Criss-Cross Inheritance

The genes which are located on X chromosome (sex chromosome), are called sex linked genes. These genes show criss-cross inheritance.

When a male has a defective sex linked gene located on X chromosome he transmits the defective X chromosome to his daughter only during reproduction. The female who has this gene transmits it to her son and daughter both in equal probability. So the male passes on his recessive sex linked trait to 50% of his grandsons through his daughter.

The sex linked trait being recessive is not expressed in female but is expressed in males. Therefore males suffer from the genetic defect due to the presence of faulty gene on the single X-chromosome while females are only carriers of these defective genes as they have the other X which masks the effet of faulty gene. The trait shows up in females only both X chromosomes from mother and father have faulty gene.
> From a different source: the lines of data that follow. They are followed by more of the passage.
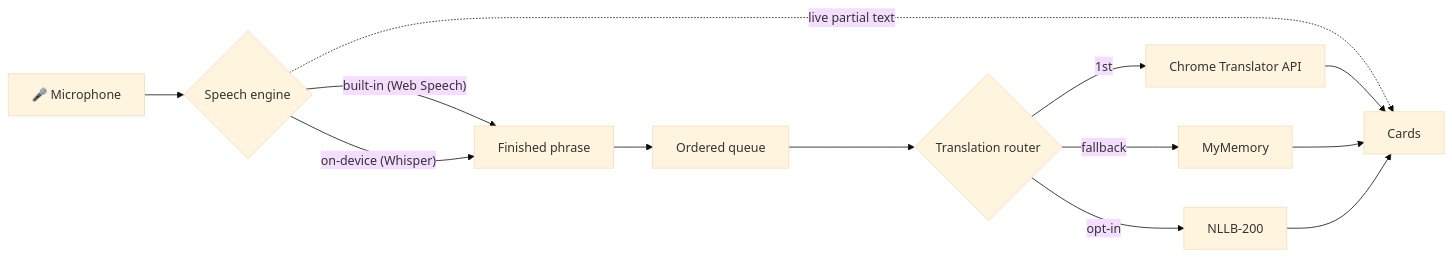
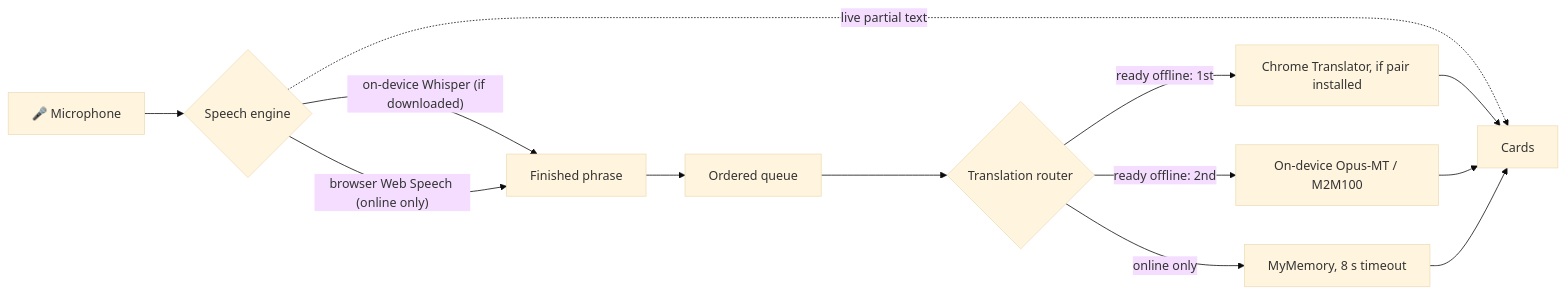
One commit to melvin-tai/Audio-Language-Interpretation changed the diagram in developer/README.md. Above: the diagram before and after it, drawn with Mermaid (base theme). The commit also changed other lines of this file and 42 other files, not shown here.

````diff
--- a/developer/README.md
+++ b/developer/README.md
@@ -75,13 +81,13 @@
 ```mermaid
 flowchart LR
     Mic[🎤 Microphone] --> R{Speech engine}
-    R -- "built-in (Web Speech)" --> F[Finished phrase]
-    R -- "on-device (Whisper)" --> F
+    R -- "on-device Whisper (if downloaded)" --> F[Finished phrase]
+    R -- "browser Web Speech (online only)" --> F
     R -. live partial text .-> UI
     F --> Q[Ordered queue]
     Q --> T{Translation router}
-    T -- 1st --> C[Chrome Translator API]
-    T -- fallback --> M[MyMemory]
-    T -- opt-in --> N[NLLB-200]
-    C & M & N --> UI[Cards]
+    T -- "ready offline: 1st" --> C[Chrome Translator, if pair installed]
+    T -- "ready offline: 2nd" --> O[On-device Opus-MT / M2M100]
+    T -- "online only" --> M[MyMemory, 8 s timeout]
+    C & O & M --> UI[Cards]
 ```
````
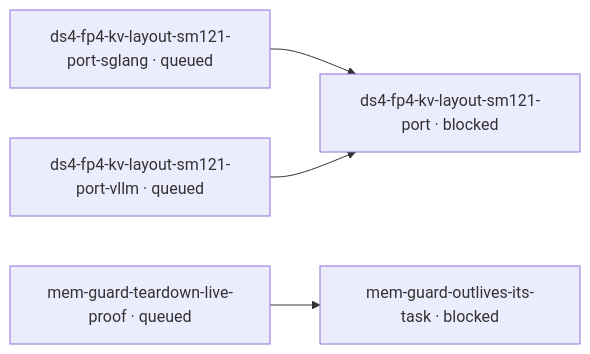
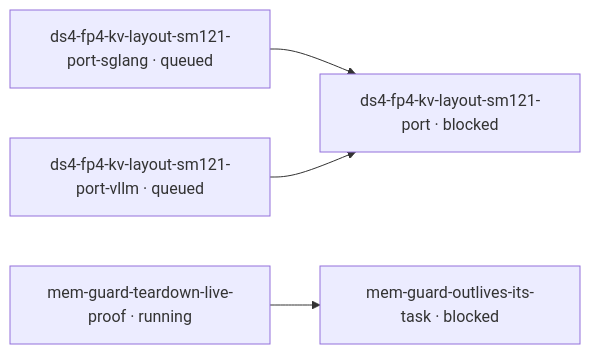
One commit to littlecedar/sparkrun-recipe-registry changed the diagram in mad-science/STATUS.md. Above: the diagram before and after it, drawn with Mermaid. The commit also changed other lines of this file, not shown here.

````diff
--- a/mad-science/STATUS.md
+++ b/mad-science/STATUS.md
@@ -22,13 +22,13 @@
 ```mermaid
 flowchart LR
-  %% 3 blocked, 3 edges, 1 prose-gated, 0 question-gated, 0 question, 6 rows not drawn (--all)
+  %% 7 blocked, 3 edges, 5 prose-gated, 0 question-gated, 0 question, 6 rows not drawn (--all)
   t1["ds4-fp4-kv-layout-sm121-port · blocked"]
   t2["ds4-fp4-kv-layout-sm121-port-sglang · queued"]
   t3["ds4-fp4-kv-layout-sm121-port-vllm · queued"]
   t4["mem-guard-outlives-its-task · blocked"]
-  t5["mem-guard-teardown-live-proof · queued"]
+  t5["mem-guard-teardown-live-proof · running"]
   t2 --> t1
   t3 --> t1
   t5 --> t4
   classDef no-recorded-edge stroke-dasharray: 4 3
 ```
````
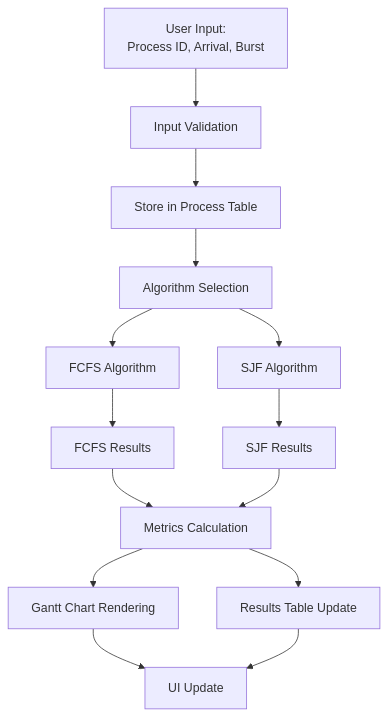
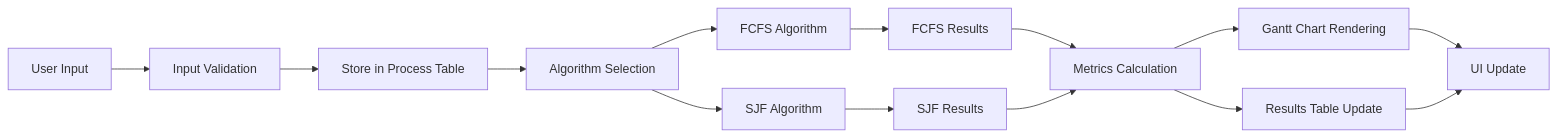
The fifth of 6 diagrams in README.md (rajat17-tech/OS-lab), drawn with Mermaid before and after one commit. The commit also changed other lines of this file, not shown here.

````diff
--- a/README.md
+++ b/README.md
@@ -226,21 +276,21 @@
 ```mermaid
-flowchart TD
-    UserInput[User Input:<br/>Process ID, Arrival, Burst] --> Validation[Input Validation]
+flowchart LR
+    UserInput[User Input] --> Validation[Input Validation]
     Validation --> DataStore[Store in Process Table]
     DataStore --> AlgorithmSelect[Algorithm Selection]
     
     AlgorithmSelect --> FCFS[FCFS Algorithm]
     AlgorithmSelect --> SJF[SJF Algorithm]
     
     FCFS --> FCFSResults[FCFS Results]
     SJF --> SJFResults[SJF Results]
     
     FCFSResults --> MetricsCalc[Metrics Calculation]
     SJFResults --> MetricsCalc
     
     MetricsCalc --> GanttRender[Gantt Chart Rendering]
     MetricsCalc --> TableUpdate[Results Table Update]
     
     GanttRender --> VisualUpdate[UI Update]
     TableUpdate --> VisualUpdate
 ```
````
This type of inheritance of recessive sex linked character from father to daughter and then from the daughter to her sons is known as criss-cross inheritance or sex linked or X-linked inheritance.
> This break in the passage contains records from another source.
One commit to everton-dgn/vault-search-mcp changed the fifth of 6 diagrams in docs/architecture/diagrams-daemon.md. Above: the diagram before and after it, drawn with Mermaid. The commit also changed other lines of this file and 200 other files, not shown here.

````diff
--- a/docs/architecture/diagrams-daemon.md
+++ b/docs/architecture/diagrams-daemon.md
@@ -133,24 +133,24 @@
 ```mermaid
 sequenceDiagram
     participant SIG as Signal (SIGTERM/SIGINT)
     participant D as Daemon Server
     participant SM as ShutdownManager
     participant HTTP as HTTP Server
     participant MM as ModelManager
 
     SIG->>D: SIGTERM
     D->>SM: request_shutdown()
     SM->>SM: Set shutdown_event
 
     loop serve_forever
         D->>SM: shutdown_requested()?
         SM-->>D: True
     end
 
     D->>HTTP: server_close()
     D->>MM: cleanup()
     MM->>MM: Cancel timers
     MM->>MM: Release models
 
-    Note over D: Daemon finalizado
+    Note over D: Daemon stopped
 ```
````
Criss Cross Inheritance in Humans

Red green colour blindness and Haemophilia are examples of sex linked inheritance in humans. The defective gene is located on X chromosome. Thus a single defective gene causes disease in male while two defective genes (homozygous condition) only can cause the disease in female.

Females in heterozygous condition are apparently normal but actually the carriers of the disease. Carrier females pass this defective gene to 50% of her sons. The disease is expressed only in males because male does not have the partners of the genes on Y Chromosome to mask the effect of the faulty gene.